◆ What to work on
Set down every record exactly as it appears.

◆ Saved data entries
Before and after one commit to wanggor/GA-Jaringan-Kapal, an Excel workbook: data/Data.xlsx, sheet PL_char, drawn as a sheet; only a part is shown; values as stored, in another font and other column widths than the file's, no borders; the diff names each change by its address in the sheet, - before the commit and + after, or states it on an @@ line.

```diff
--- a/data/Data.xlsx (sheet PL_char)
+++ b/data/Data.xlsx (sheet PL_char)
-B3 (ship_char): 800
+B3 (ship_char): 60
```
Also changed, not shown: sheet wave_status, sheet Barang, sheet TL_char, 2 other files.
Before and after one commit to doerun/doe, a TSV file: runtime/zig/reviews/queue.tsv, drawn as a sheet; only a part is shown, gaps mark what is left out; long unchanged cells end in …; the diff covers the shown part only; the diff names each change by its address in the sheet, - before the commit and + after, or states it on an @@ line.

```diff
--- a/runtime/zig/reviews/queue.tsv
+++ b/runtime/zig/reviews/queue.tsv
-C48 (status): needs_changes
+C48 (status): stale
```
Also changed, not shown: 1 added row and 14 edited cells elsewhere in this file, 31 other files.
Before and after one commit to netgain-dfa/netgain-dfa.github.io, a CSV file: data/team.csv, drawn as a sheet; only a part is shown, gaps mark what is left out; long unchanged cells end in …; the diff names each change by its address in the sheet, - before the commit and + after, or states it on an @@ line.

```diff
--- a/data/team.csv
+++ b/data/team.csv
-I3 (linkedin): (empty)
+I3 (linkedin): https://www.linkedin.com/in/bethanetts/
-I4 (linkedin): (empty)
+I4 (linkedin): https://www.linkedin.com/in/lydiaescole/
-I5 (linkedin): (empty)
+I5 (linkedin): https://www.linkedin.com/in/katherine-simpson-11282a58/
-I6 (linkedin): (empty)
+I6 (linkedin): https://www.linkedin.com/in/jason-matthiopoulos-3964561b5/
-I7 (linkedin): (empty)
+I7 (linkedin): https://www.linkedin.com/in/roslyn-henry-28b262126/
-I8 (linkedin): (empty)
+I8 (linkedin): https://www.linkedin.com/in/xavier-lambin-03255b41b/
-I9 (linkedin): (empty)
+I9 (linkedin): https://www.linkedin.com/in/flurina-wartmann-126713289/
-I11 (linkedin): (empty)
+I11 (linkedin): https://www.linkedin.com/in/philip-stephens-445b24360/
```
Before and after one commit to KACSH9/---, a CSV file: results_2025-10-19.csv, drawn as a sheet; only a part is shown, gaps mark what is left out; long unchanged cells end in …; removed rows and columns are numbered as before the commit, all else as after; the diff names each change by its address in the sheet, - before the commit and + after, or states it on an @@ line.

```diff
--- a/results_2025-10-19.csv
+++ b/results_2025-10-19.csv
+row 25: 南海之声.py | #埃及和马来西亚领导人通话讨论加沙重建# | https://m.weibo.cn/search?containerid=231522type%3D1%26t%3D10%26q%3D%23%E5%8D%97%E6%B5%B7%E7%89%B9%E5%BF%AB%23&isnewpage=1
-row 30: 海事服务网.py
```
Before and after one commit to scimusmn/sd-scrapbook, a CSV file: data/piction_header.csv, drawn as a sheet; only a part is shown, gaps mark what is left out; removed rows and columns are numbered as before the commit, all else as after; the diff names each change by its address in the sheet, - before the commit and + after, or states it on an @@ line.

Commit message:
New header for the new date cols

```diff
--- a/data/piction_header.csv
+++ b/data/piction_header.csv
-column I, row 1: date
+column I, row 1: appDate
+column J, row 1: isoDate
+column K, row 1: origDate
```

◆ Result of this exercise
Before and after one commit to wanggor/GA-Jaringan-Kapal, an Excel workbook: data/Data.xlsx, sheet PL_char, drawn as a sheet; only a part is shown; values as stored, in another font and other column widths than the file's, no borders; the diff names each change by its address in the sheet, - before the commit and + after, or states it on an @@ line.

```diff
--- a/data/Data.xlsx (sheet PL_char)
+++ b/data/Data.xlsx (sheet PL_char)
-B3 (ship_char): 800
+B3 (ship_char): 60
```
Also changed, not shown: sheet wave_status, sheet Barang, sheet TL_char, 2 other files.
Before and after one commit to doerun/doe, a TSV file: runtime/zig/reviews/queue.tsv, drawn as a sheet; only a part is shown, gaps mark what is left out; long unchanged cells end in …; the diff covers the shown part only; the diff names each change by its address in the sheet, - before the commit and + after, or states it on an @@ line.

```diff
--- a/runtime/zig/reviews/queue.tsv
+++ b/runtime/zig/reviews/queue.tsv
-C48 (status): needs_changes
+C48 (status): stale
```
Also changed, not shown: 1 added row and 14 edited cells elsewhere in this file, 31 other files.
Before and after one commit to netgain-dfa/netgain-dfa.github.io, a CSV file: data/team.csv, drawn as a sheet; only a part is shown, gaps mark what is left out; long unchanged cells end in …; the diff names each change by its address in the sheet, - before the commit and + after, or states it on an @@ line.

```diff
--- a/data/team.csv
+++ b/data/team.csv
-I3 (linkedin): (empty)
+I3 (linkedin): https://www.linkedin.com/in/bethanetts/
-I4 (linkedin): (empty)
+I4 (linkedin): https://www.linkedin.com/in/lydiaescole/
-I5 (linkedin): (empty)
+I5 (linkedin): https://www.linkedin.com/in/katherine-simpson-11282a58/
-I6 (linkedin): (empty)
+I6 (linkedin): https://www.linkedin.com/in/jason-matthiopoulos-3964561b5/
-I7 (linkedin): (empty)
+I7 (linkedin): https://www.linkedin.com/in/roslyn-henry-28b262126/
-I8 (linkedin): (empty)
+I8 (linkedin): https://www.linkedin.com/in/xavier-lambin-03255b41b/
-I9 (linkedin): (empty)
+I9 (linkedin): https://www.linkedin.com/in/flurina-wartmann-126713289/
-I11 (linkedin): (empty)
+I11 (linkedin): https://www.linkedin.com/in/philip-stephens-445b24360/
```
Before and after one commit to KACSH9/---, a CSV file: results_2025-10-19.csv, drawn as a sheet; only a part is shown, gaps mark what is left out; long unchanged cells end in …; removed rows and columns are numbered as before the commit, all else as after; the diff names each change by its address in the sheet, - before the commit and + after, or states it on an @@ line.

```diff
--- a/results_2025-10-19.csv
+++ b/results_2025-10-19.csv
+row 25: 南海之声.py | #埃及和马来西亚领导人通话讨论加沙重建# | https://m.weibo.cn/search?containerid=231522type%3D1%26t%3D10%26q%3D%23%E5%8D%97%E6%B5%B7%E7%89%B9%E5%BF%AB%23&isnewpage=1
-row 30: 海事服务网.py
```
Before and after one commit to scimusmn/sd-scrapbook, a CSV file: data/piction_header.csv, drawn as a sheet; only a part is shown, gaps mark what is left out; removed rows and columns are numbered as before the commit, all else as after; the diff names each change by its address in the sheet, - before the commit and + after, or states it on an @@ line.

Commit message:
New header for the new date cols

```diff
--- a/data/piction_header.csv
+++ b/data/piction_header.csv
-column I, row 1: date
+column I, row 1: appDate
+column J, row 1: isoDate
+column K, row 1: origDate
```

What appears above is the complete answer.